The Wolf of Wall Street actor sat down with CBS This Morning's Gayle King Thursday, where he admitted that he's coming around to the idea of settling down permanently. "Everybody wants you to get married. And by 'everybody,' I mean, me," the weekday anchor told her celebrity guest.
"Really?" DiCaprio, 39, asked. "You do, too?"
"I do," King said. "When you're ready. Is it something you even envision for yourself? I've read different things about how you feel about it. I'm curious."
"The truth is, it's gonna happen when it's gonna happen," the actor said. "I'm just gonna let it happen naturally. I really am. That's the only way to do it, I feel. And when it's right, it's gonna be right."
King, who was seemingly unaware of the actor's serious relationship with 21-year-old model Toni Garrn, then asked, "Do you need my help in fixing you up with anyone? Or you're good?"
DiCaprio smiled and replied, "I'm all right. I'm good for now."
His love life aside, DiCaprio discussed The Wolf of Wall Street, which is nominated for five Academy Awards: Best Picture, Best Director, Best Actor, Best Supporting Actor and Best Adapted Screenplay.

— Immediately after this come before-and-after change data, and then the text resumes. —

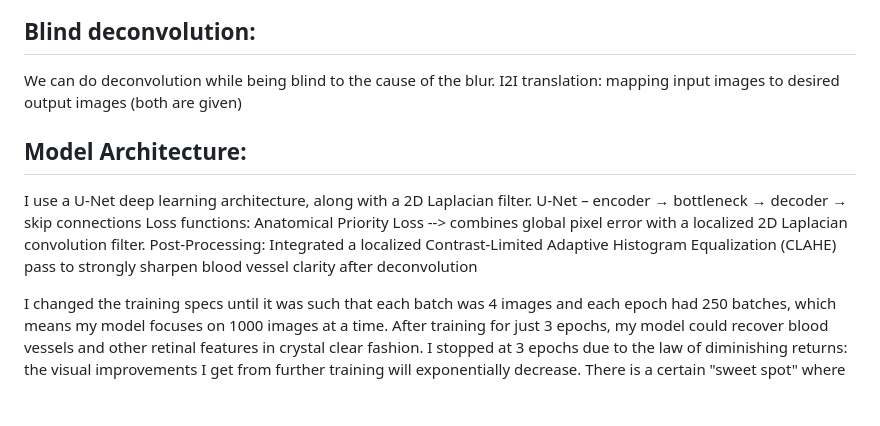
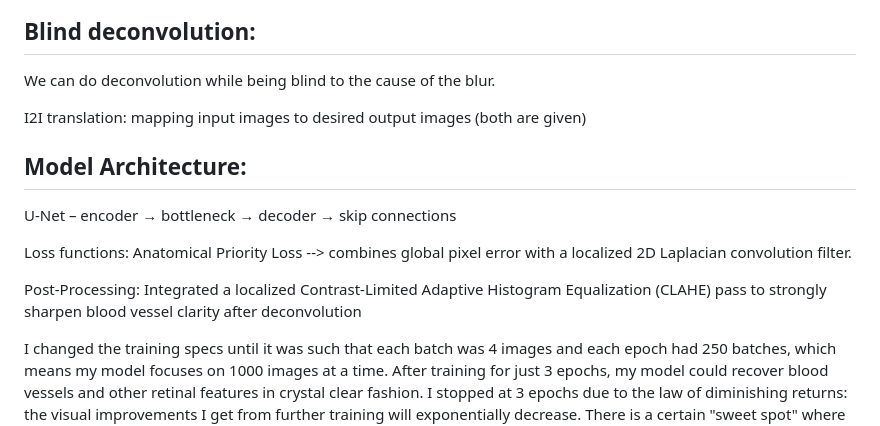
Before and after one commit to naugusti528/DeepAO_for_blurry_retinae, a Markdown page: README.md, the part around one of its changes. Rendered like a GitHub page; blank space fills up the shorter version.

Commit message:
Update README.md (minor formatting issues)

```diff
--- a/README.md
+++ b/README.md
@@ -9,13 +9,18 @@ To train a deep neural network capable of learning the inverse mapping from blur
 
 ## Blind deconvolution:
 We can do deconvolution while being blind to the cause of the blur.
+
 I2I translation: mapping input images to desired output images (both are given)
 
 ## Model Architecture:
-I use a U-Net deep learning architecture, along with a 2D Laplacian filter.
+
 U-Net – encoder → bottleneck → decoder → skip connections
+
 Loss functions: Anatomical Priority Loss --> combines global pixel error with a localized 2D Laplacian convolution filter.
+
 Post-Processing: Integrated a localized Contrast-Limited Adaptive Histogram Equalization (CLAHE) pass to strongly sharpen blood vessel clarity after deconvolution
+
+
 
 I changed the training specs until it was such that each batch was 4 images and each epoch had 250 batches, which means my model focuses on 1000 images at a time. After training for just 3 epochs, my model could recover blood vessels and other retinal features in crystal clear fashion. I stopped at 3 epochs due to the law of diminishing returns: the visual improvements I get from further training will exponentially decrease. There is a certain "sweet spot" where it deblurs almost completely, but just enough where further training will be better at wasting time instead of making nonnegligible improvements.
 
```
Also changed, not shown: other parts of README.md (+2 -0 lines).
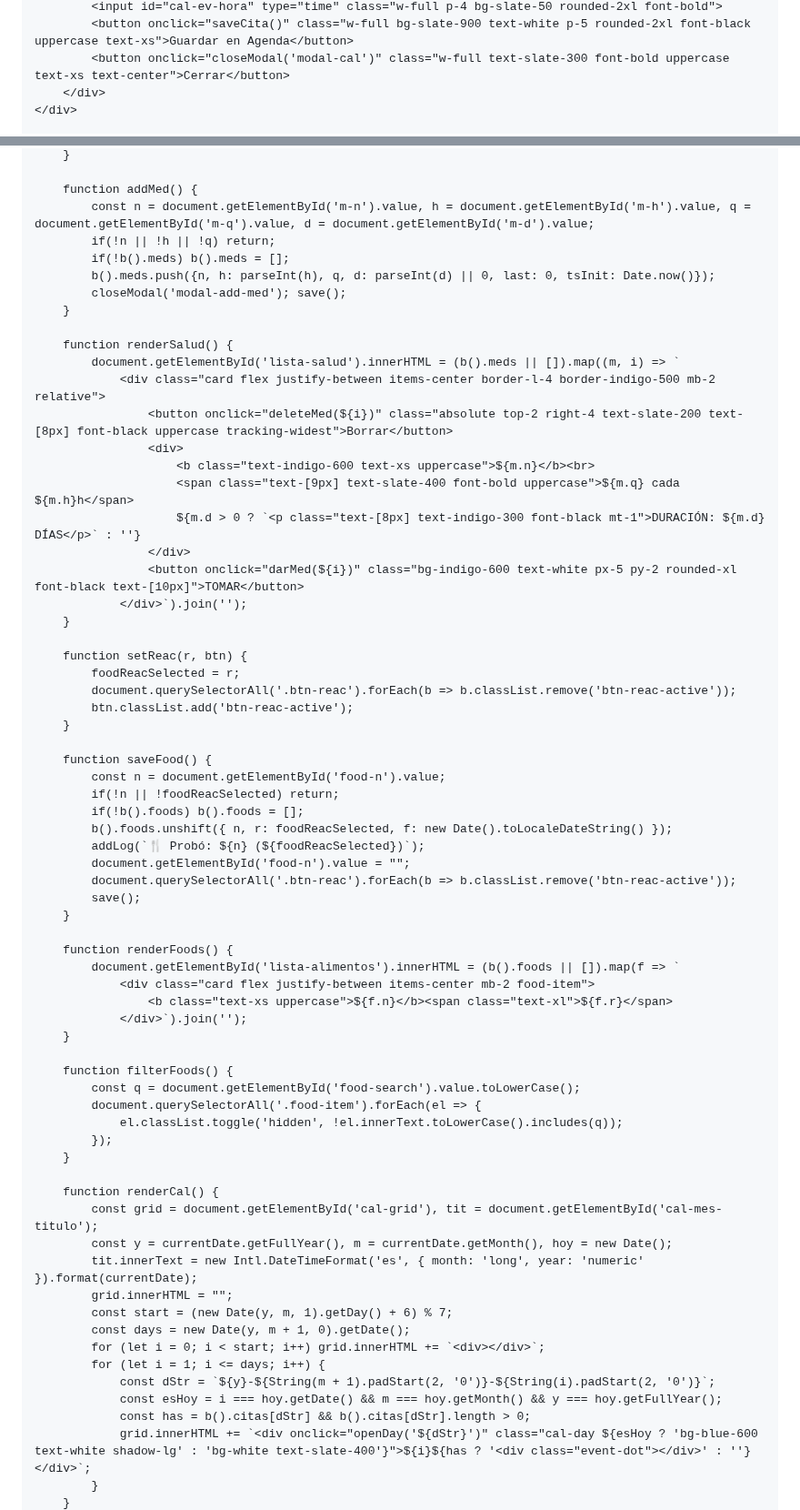
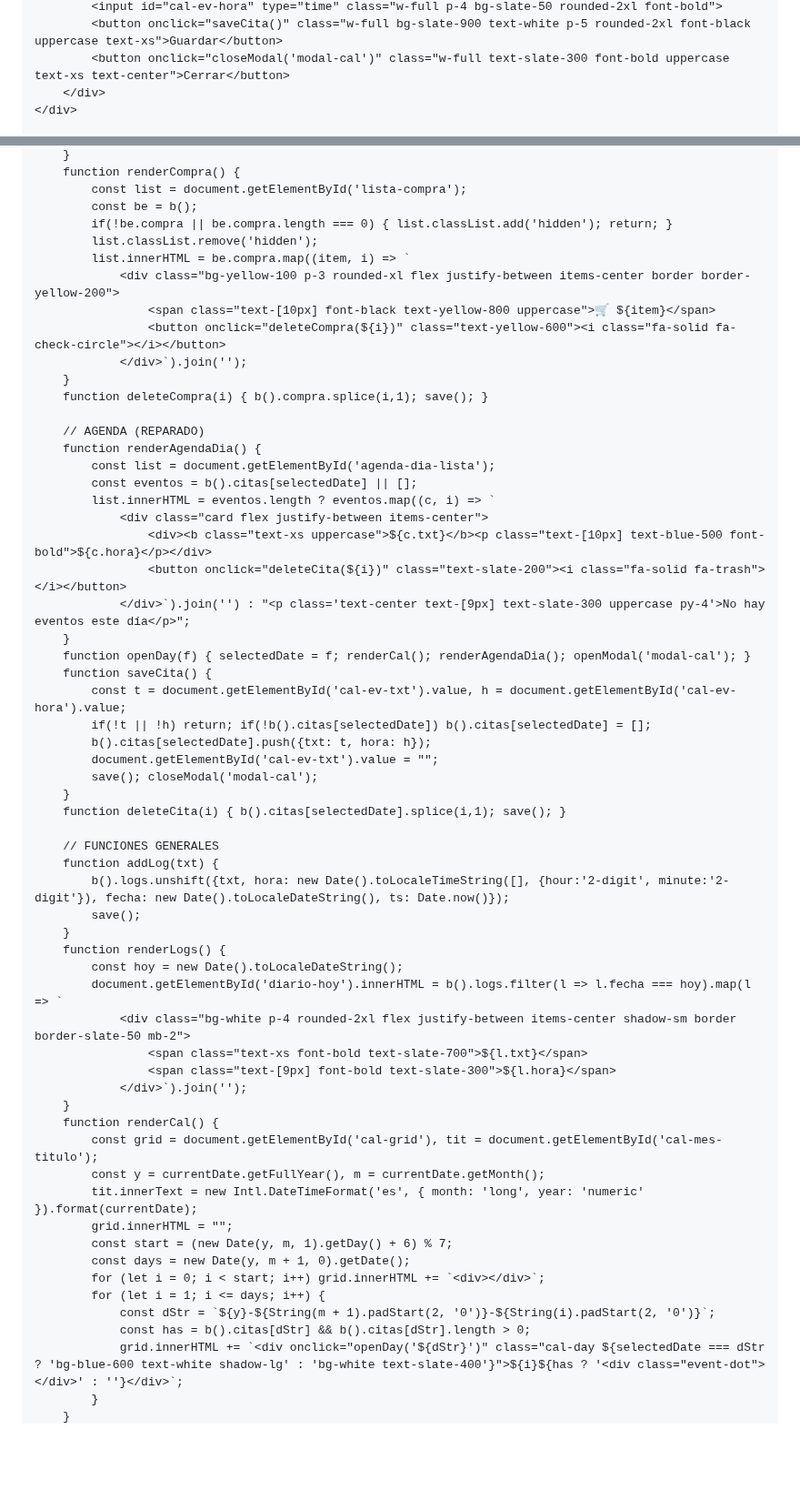
Before and after one commit to BizMadriz/Eva-Care, a Markdown page: README.md, 2 parts joined by grey strips. Shown at 91% size. Drawn GitHub-style; blank space fills up the shorter version.

```diff
--- a/README.md
+++ b/README.md
@@ -163,5 +128,5 @@
             <input id="cal-ev-hora" type="time" class="w-full p-4 bg-slate-50 rounded-2xl font-bold">
-            <button onclick="saveCita()" class="w-full bg-slate-900 text-white p-5 rounded-2xl font-black uppercase text-xs">Guardar en Agenda</button>
+            <button onclick="saveCita()" class="w-full bg-slate-900 text-white p-5 rounded-2xl font-black uppercase text-xs">Guardar</button>
             <button onclick="closeModal('modal-cal')" class="w-full text-slate-300 font-bold uppercase text-xs text-center">Cerrar</button>
         </div>
     </div>
@@ -254,60 +193,53 @@
         }
-
-        function addMed() {
-            const n = document.getElementById('m-n').value, h = document.getElementById('m-h').value, q = document.getElementById('m-q').value, d = document.getElementById('m-d').value;
-            if(!n || !h || !q) return;
-            if(!b().meds) b().meds = [];
-            b().meds.push({n, h: parseInt(h), q, d: parseInt(d) || 0, last: 0, tsInit: Date.now()});
-            closeModal('modal-add-med'); save();
-        }
-
-        function renderSalud() {
-            document.getElementById('lista-salud').innerHTML = (b().meds || []).map((m, i) => `
-                <div class="card flex justify-between items-center border-l-4 border-indigo-500 mb-2 relative">
-                    <button onclick="deleteMed(${i})" class="absolute top-2 right-4 text-slate-200 text-[8px] font-black uppercase tracking-widest">Borrar</button>
-                    <div>
-                        <b class="text-indigo-600 text-xs uppercase">${m.n}</b><br>
-                        <span class="text-[9px] text-slate-400 font-bold uppercase">${m.q} cada ${m.h}h</span>
-                        ${m.d > 0 ? `<p class="text-[8px] text-indigo-300 font-black mt-1">DURACIÓN: ${m.d} DÍAS</p>` : ''}
-                    </div>
-                    <button onclick="darMed(${i})" class="bg-indigo-600 text-white px-5 py-2 rounded-xl font-black text-[10px]">TOMAR</button>
+        function renderCompra() {
+            const list = document.getElementById('lista-compra');
+            const be = b();
+            if(!be.compra || be.compra.length === 0) { list.classList.add('hidden'); return; }
+            list.classList.remove('hidden');
+            list.innerHTML = be.compra.map((item, i) => `
+                <div class="bg-yellow-100 p-3 rounded-xl flex justify-between items-center border border-yellow-200">
+                    <span class="text-[10px] font-black text-yellow-800 uppercase">🛒 ${item}</span>
+                    <button onclick="deleteCompra(${i})" class="text-yellow-600"><i class="fa-solid fa-check-circle"></i></button>
                 </div>`).join('');
         }
+        function deleteCompra(i) { b().compra.splice(i,1); save(); }
 
-        function setReac(r, btn) {
-            foodReacSelected = r;
-            document.querySelectorAll('.btn-reac').forEach(b => b.classList.remove('btn-reac-active'));
-            btn.classList.add('btn-reac-active');
+        // AGENDA (REPARADO)
+        function renderAgendaDia() {
+            const list = document.getElementById('agenda-dia-lista');
+            const eventos = b().citas[selectedDate] || [];
+            list.innerHTML = eventos.length ? eventos.map((c, i) => `
+                <div class="card flex justify-between items-center">
+                    <div><b class="text-xs uppercase">${c.txt}</b><p class="text-[10px] text-blue-500 font-bold">${c.hora}</p></div>
+                    <button onclick="deleteCita(${i})" class="text-slate-200"><i class="fa-solid fa-trash"></i></button>
+                </div>`).join('') : "<p class='text-center text-[9px] text-slate-300 uppercase py-4'>No hay eventos este día</p>";
         }
+        function openDay(f) { selectedDate = f; renderCal(); renderAgendaDia(); openModal('modal-cal'); }
+        function saveCita() {
+            const t = document.getElementById('cal-ev-txt').value, h = document.getElementById('cal-ev-hora').value;
+            if(!t || !h) return; if(!b().citas[selectedDate]) b().citas[selectedDate] = [];
+            b().citas[selectedDate].push({txt: t, hora: h});
+            document.getElementById('cal-ev-txt').value = "";
+            save(); closeModal('modal-cal');
+        }
+        function deleteCita(i) { b().citas[selectedDate].splice(i,1); save(); }
 
-        function saveFood() {
-            const n = document.getElementById('food-n').value;
-            if(!n || !foodReacSelected) return;
-            if(!b().foods) b().foods = [];
-            b().foods.unshift({ n, r: foodReacSelected, f: new Date().toLocaleDateString() });
-            addLog(`🍴 Probó: ${n} (${foodReacSelected})`);
-            document.getElementById('food-n').value = "";
-            document.querySelectorAll('.btn-reac').forEach(b => b.classList.remove('btn-reac-active'));
+        // FUNCIONES GENERALES
+        function addLog(txt) {
+            b().logs.unshift({txt, hora: new Date().toLocaleTimeString([], {hour:'2-digit', minute:'2-digit'}), fecha: new Date().toLocaleDateString(), ts: Date.now()});
             save();
         }
-
-        function renderFoods() {
-            document.getElementById('lista-alimentos').innerHTML = (b().foods || []).map(f => `
-                <div class="card flex justify-between items-center mb-2 food-item">
-                    <b class="text-xs uppercase">${f.n}</b><span class="text-xl">${f.r}</span>
+        function renderLogs() {
+            const hoy = new Date().toLocaleDateString();
+            document.getElementById('diario-hoy').innerHTML = b().logs.filter(l => l.fecha === hoy).map(l => `
+                <div class="bg-white p-4 rounded-2xl flex justify-between items-center shadow-sm border border-slate-50 mb-2">
+                    <span class="text-xs font-bold text-slate-700">${l.txt}</span>
+                    <span class="text-[9px] font-bold text-slate-300">${l.hora}</span>
                 </div>`).join('');
         }
-
-        function filterFoods() {
-            const q = document.getElementById('food-search').value.toLowerCase();
-            document.querySelectorAll('.food-item').forEach(el => {
-                el.classList.toggle('hidden', !el.innerText.toLowerCase().includes(q));
-            });
-        }
-
         function renderCal() {
             const grid = document.getElementById('cal-grid'), tit = document.getElementById('cal-mes-titulo');
-            const y = currentDate.getFullYear(), m = currentDate.getMonth(), hoy = new Date();
+            const y = currentDate.getFullYear(), m = currentDate.getMonth();
             tit.innerText = new Intl.DateTimeFormat('es', { month: 'long', year: 'numeric' }).format(currentDate);
             grid.innerHTML = "";
             const start = (new Date(y, m, 1).getDay() + 6) % 7;
@@ -315,8 +247,7 @@
             for (let i = 0; i < start; i++) grid.innerHTML += `<div></div>`;
             for (let i = 1; i <= days; i++) {
                 const dStr = `${y}-${String(m + 1).padStart(2, '0')}-${String(i).padStart(2, '0')}`;
-                const esHoy = i === hoy.getDate() && m === hoy.getMonth() && y === hoy.getFullYear();
                 const has = b().citas[dStr] && b().citas[dStr].length > 0;
-                grid.innerHTML += `<div onclick="openDay('${dStr}')" class="cal-day ${esHoy ? 'bg-blue-600 text-white shadow-lg' : 'bg-white text-slate-400'}">${i}${has ? '<div class="event-dot"></div>' : ''}</div>`;
+                grid.innerHTML += `<div onclick="openDay('${dStr}')" class="cal-day ${selectedDate === dStr ? 'bg-blue-600 text-white shadow-lg' : 'bg-white text-slate-400'}">${i}${has ? '<div class="event-dot"></div>' : ''}</div>`;
             }
         }
```
Also changed, not shown: other parts of README.md (+57 -148 lines).
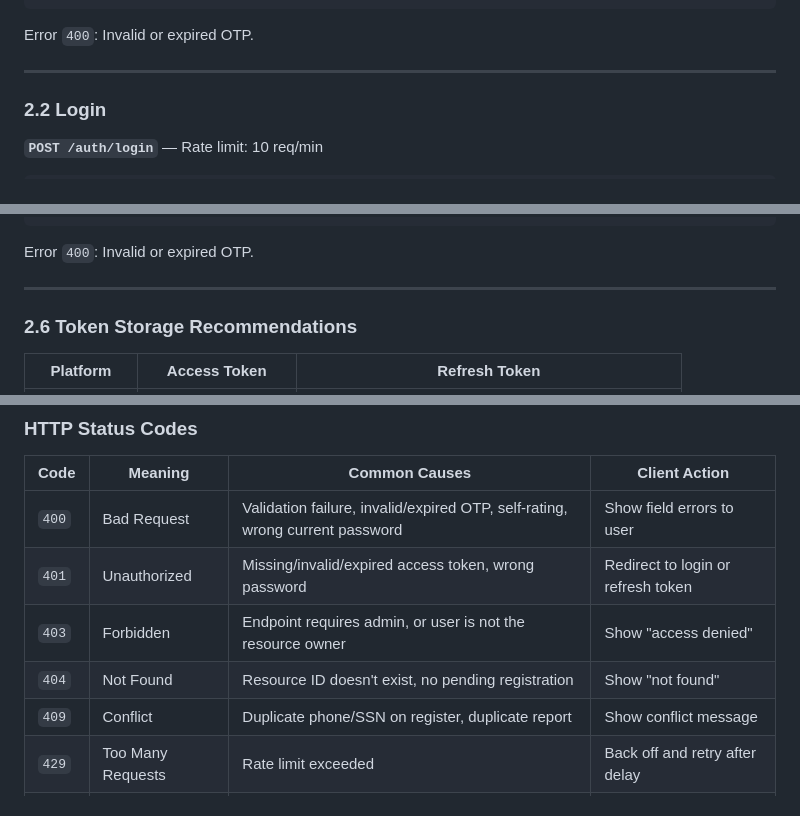
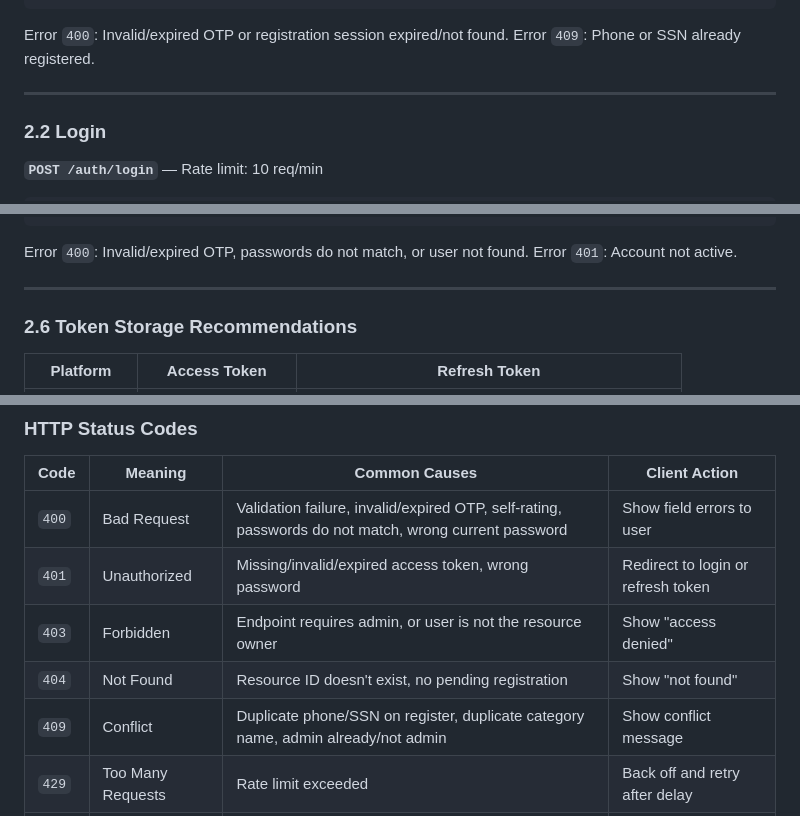
Before and after one commit to Mahmoud-s-Khedr/market_place, a Markdown page: docs/integration-guide.md, 3 parts joined by grey strips. Rendered like a GitHub page.

````diff
--- a/docs/integration-guide.md
+++ b/docs/integration-guide.md
@@ -255,7 +255,8 @@ Response `201`:
 }
 ```
 
-Error `400`: Invalid or expired OTP.
+Error `400`: Invalid/expired OTP or registration session expired/not found.
+Error `409`: Phone or SSN already registered.
 
 ---
 
@@ -377,7 +378,8 @@ Response `201`:
 }
 ```
 
-Error `400`: Invalid or expired OTP.
+Error `400`: Invalid/expired OTP, passwords do not match, or user not found.
+Error `401`: Account not active.
 
 ---
 
@@ -1969,11 +1989,11 @@ Error `409`: Category has child categories or referenced products.
 
 | Code | Meaning | Common Causes | Client Action |
 |------|---------|---------------|---------------|
-| `400` | Bad Request | Validation failure, invalid/expired OTP, self-rating, wrong current password | Show field errors to user |
+| `400` | Bad Request | Validation failure, invalid/expired OTP, self-rating, passwords do not match, wrong current password | Show field errors to user |
 | `401` | Unauthorized | Missing/invalid/expired access token, wrong password | Redirect to login or refresh token |
 | `403` | Forbidden | Endpoint requires admin, or user is not the resource owner | Show "access denied" |
 | `404` | Not Found | Resource ID doesn't exist, no pending registration | Show "not found" |
-| `409` | Conflict | Duplicate phone/SSN on register, duplicate report | Show conflict message |
+| `409` | Conflict | Duplicate phone/SSN on register, duplicate category name, admin already/not admin | Show conflict message |
 | `429` | Too Many Requests | Rate limit exceeded | Back off and retry after delay |
 | `503` | Service Unavailable | Database connection failed | Show maintenance message |
 
````
Also changed, not shown: other parts of docs/integration-guide.md (+26 -8 lines).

King asked him how he prepared to play the lead character in Martin Scorsese's dark comedy, which is based on Jordan Belfort's memoir of the same name—specifically relating to the drug-related scenes.
"I'd spent many months with Jordan Belfort, interviewing him. And he described this sort of disconnect between your brain and your body," DiCaprio said. "And you have every intention of moving forward and thinking you're articulate. And you have the same motivations, just, your body doesn't respond."
Additionally, DiCaprio said, "There was this other video that I watched obsessively called The Drunkest Men in the World that was on YouTube, where a guy was tryin' to get a beer and wouldn't stop."
The actor said he's never done drugs, which King found somewhat surprising given how prevalent they seem to be in Hollywood. "I think there's always an interest and a desire. But I really grew up around that. I mean, it was on my street corner. Every time I would go to the corner marketplace there were addicts everywhere—in the alleyways, people shooting up, people offering me drugs at 4 or 5 years old," Dicaprio recalled. "I saw it at a very, very early age. And I was just sort of horrified by how it affected people. And so, thankfully I've never dabbled in that area. And I have—I've had—no desire."
King also asked DiCaprio if he really considered changing his stage name to Lenny Williams as a kid.
"It was true," the actor admitted. "I was a break dancer at the time and I had this sort of step haircut. I was a pop locker, which I had displayed in this movie and, you know, that was what was cool about doing this movie. I could draw upon certain things in my own experience...They wanted might to change my name to Lenny Williams because they said it would sound less ethnic and I would be able to get more roles. And my dad said, 'Don't you dare do that.'"